Novartis is set to test Pear Therapeutics’ digital therapeutic treatment for schizophrenia in a Phase 2 clinical trial.
The experimental candidate, similar to Pear’s other approved digital therapeutics, consists of software providing cognitive behavioral therapy, social skills training, and illness self-management, paired with anti-psychotic medication.
To assess the effect of the digital therapeutic, called Pear-004, Novartis will enroll approximately 100 schizophrenia patients taking standard of care medication and randomize them to receive either the experimental intervention or a sham treatment.
Over the past year, Pear has shown it can convince regulators of the safety and efficacy of digital therapeutics by winning approvals for its treatments for substance use disorder, and most recently, opioid use disorder. For Pear, those approvals are potentially just the start, though. Together with Novartis, the digital therapeutic pioneer wants to use software to treat a wide range of diseases.

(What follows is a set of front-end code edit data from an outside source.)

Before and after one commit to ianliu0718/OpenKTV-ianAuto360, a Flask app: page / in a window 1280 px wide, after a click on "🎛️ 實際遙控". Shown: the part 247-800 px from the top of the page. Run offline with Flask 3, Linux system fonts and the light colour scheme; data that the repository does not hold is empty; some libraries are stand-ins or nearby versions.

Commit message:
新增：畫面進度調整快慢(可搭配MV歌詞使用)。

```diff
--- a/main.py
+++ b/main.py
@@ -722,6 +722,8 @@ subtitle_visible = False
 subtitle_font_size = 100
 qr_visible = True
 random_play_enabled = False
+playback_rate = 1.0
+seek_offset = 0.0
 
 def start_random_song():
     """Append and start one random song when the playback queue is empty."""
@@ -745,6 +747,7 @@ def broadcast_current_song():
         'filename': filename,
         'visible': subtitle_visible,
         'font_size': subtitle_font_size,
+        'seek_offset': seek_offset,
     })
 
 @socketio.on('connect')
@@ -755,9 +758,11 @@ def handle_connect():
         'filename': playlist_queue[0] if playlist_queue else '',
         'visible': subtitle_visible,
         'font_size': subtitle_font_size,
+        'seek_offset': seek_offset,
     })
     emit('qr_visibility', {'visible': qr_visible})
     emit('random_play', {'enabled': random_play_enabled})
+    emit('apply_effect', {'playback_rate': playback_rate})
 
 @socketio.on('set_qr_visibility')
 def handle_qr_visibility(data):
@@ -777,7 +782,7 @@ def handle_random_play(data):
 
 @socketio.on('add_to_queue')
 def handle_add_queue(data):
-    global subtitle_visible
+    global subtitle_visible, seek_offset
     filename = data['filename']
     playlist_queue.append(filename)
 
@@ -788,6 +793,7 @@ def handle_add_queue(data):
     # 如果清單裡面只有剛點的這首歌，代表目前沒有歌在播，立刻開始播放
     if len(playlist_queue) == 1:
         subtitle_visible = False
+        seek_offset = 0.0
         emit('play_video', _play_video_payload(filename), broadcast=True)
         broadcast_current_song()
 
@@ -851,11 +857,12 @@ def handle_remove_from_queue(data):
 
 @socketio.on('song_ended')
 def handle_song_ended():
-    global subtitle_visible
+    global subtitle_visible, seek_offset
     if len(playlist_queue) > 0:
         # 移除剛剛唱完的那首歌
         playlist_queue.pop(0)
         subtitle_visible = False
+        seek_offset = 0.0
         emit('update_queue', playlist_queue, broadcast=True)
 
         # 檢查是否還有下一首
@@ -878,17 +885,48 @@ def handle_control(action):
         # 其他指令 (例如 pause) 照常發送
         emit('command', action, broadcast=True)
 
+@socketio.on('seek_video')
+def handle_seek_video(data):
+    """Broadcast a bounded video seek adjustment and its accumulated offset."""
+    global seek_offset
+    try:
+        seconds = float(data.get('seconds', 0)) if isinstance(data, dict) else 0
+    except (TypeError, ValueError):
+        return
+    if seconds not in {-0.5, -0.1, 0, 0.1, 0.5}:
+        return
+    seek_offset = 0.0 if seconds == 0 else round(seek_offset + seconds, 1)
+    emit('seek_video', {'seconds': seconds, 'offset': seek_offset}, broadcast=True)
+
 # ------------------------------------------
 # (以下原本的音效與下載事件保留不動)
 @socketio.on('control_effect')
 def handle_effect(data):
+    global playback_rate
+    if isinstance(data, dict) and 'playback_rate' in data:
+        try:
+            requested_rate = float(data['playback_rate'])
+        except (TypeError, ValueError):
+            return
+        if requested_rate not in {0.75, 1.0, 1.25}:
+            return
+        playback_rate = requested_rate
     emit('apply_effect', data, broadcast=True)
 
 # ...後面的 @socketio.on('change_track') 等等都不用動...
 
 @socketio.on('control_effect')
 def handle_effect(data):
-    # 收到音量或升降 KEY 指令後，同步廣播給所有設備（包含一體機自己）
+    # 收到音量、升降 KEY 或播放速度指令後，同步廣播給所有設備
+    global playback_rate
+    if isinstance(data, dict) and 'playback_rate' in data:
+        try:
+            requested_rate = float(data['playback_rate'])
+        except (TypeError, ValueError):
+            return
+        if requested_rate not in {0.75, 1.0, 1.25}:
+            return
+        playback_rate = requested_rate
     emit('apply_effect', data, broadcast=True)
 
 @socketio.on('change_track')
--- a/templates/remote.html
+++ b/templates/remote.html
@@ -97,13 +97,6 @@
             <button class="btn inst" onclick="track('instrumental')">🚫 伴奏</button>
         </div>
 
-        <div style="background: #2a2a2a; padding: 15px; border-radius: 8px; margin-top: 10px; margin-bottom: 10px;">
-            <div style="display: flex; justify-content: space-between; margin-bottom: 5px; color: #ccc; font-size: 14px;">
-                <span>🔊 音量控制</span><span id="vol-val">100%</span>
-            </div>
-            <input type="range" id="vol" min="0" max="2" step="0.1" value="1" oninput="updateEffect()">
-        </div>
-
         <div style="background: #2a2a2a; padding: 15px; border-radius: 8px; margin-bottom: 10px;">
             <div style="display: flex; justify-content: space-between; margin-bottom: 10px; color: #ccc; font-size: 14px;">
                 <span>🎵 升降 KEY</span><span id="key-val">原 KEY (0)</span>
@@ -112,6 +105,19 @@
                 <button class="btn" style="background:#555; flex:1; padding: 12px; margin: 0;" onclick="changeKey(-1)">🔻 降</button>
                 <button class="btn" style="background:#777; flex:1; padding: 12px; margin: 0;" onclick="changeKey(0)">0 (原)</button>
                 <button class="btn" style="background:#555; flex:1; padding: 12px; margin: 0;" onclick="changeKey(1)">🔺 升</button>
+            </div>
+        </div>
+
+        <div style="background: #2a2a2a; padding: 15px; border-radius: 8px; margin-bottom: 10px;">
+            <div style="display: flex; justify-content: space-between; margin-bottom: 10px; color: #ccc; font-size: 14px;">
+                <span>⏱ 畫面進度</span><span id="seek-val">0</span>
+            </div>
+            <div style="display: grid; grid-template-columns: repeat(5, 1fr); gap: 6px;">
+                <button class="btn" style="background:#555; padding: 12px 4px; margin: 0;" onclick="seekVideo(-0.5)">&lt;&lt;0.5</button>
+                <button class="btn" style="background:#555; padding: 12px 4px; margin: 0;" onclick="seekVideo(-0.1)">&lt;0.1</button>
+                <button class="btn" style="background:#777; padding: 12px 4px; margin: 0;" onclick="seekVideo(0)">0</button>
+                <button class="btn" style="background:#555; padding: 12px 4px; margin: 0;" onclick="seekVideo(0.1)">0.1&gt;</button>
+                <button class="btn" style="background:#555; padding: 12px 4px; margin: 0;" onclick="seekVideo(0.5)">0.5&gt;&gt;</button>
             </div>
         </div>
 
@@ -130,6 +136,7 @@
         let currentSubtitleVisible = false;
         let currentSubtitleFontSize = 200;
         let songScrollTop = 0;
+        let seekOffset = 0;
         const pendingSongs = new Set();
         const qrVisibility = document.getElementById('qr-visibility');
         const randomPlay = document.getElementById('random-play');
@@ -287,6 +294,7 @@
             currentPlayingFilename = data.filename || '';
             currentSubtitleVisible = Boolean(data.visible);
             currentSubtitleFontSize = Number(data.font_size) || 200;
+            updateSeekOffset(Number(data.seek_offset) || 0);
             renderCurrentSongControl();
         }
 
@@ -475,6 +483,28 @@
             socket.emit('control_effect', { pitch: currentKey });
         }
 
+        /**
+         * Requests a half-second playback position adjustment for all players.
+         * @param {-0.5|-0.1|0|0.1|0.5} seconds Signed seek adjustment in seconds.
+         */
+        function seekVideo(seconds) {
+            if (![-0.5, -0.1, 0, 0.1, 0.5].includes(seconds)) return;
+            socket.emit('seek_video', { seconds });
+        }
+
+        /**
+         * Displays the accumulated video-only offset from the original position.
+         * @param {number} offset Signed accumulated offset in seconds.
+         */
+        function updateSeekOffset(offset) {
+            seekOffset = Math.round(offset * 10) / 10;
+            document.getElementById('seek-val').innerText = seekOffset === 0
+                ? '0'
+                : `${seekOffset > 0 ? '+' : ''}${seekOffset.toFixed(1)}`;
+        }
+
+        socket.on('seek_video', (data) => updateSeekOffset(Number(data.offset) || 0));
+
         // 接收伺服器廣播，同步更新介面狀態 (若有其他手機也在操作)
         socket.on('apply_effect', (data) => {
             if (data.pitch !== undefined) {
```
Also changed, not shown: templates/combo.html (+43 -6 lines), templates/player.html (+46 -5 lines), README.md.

The proof-of-concept clinical trial in schizophrenia marks an important point in Pear’s push to move into additional indications. So far, Pear has shown its apps can encourage sustained treatment in people with substance use disorders. Now, Pear must prove the same for schizophrenia, one of the top 25 causes of disability in the world.
Pear noted that while medication-only treatment can reduce symptoms like hallucinations and delusions, side effects like obesity and diabetes can deter patients from sticking to their regimen.
Novartis, which partnered with Pear in March, will run the multi-site Phase 2 clinical trial. The Swiss pharma company plans to enroll around 100 schizophrenia patients and assess the effect of 12 weeks of Pear-004 on their symptoms, as measured using the Positive and Negative Syndrome Scale.
The partners’ belief that Pear-004 can improve outcomes in schizophrenia patients is underpinned by evidence that psychosocial treatments, such as cognitive behavioral therapy (CBT), can have positive effects on people with the condition. However, as in substance-use disorders, access to these resource-intensive interventions can be limited, depriving some patients of the benefits.
Pear, which is part of FDA's digital health software Pre-Cert program pilot, thinks digital therapeutics can fill this gap between patient needs and treatment availability by providing software that is more scalable than face-to-face interactions. The idea is to replicate what works in face-to-face psychosocial interventions, such as the rewarding of certain positive behaviors, in an app that more patients can access and use between clinic visits.
In addition to schizophrenia, Pear is also working with Novartis on an earlier-stage treatment for multiple sclerosis and has wholly-owned programs targeting insomnia, traumatic brain injury and a clutch of other indications.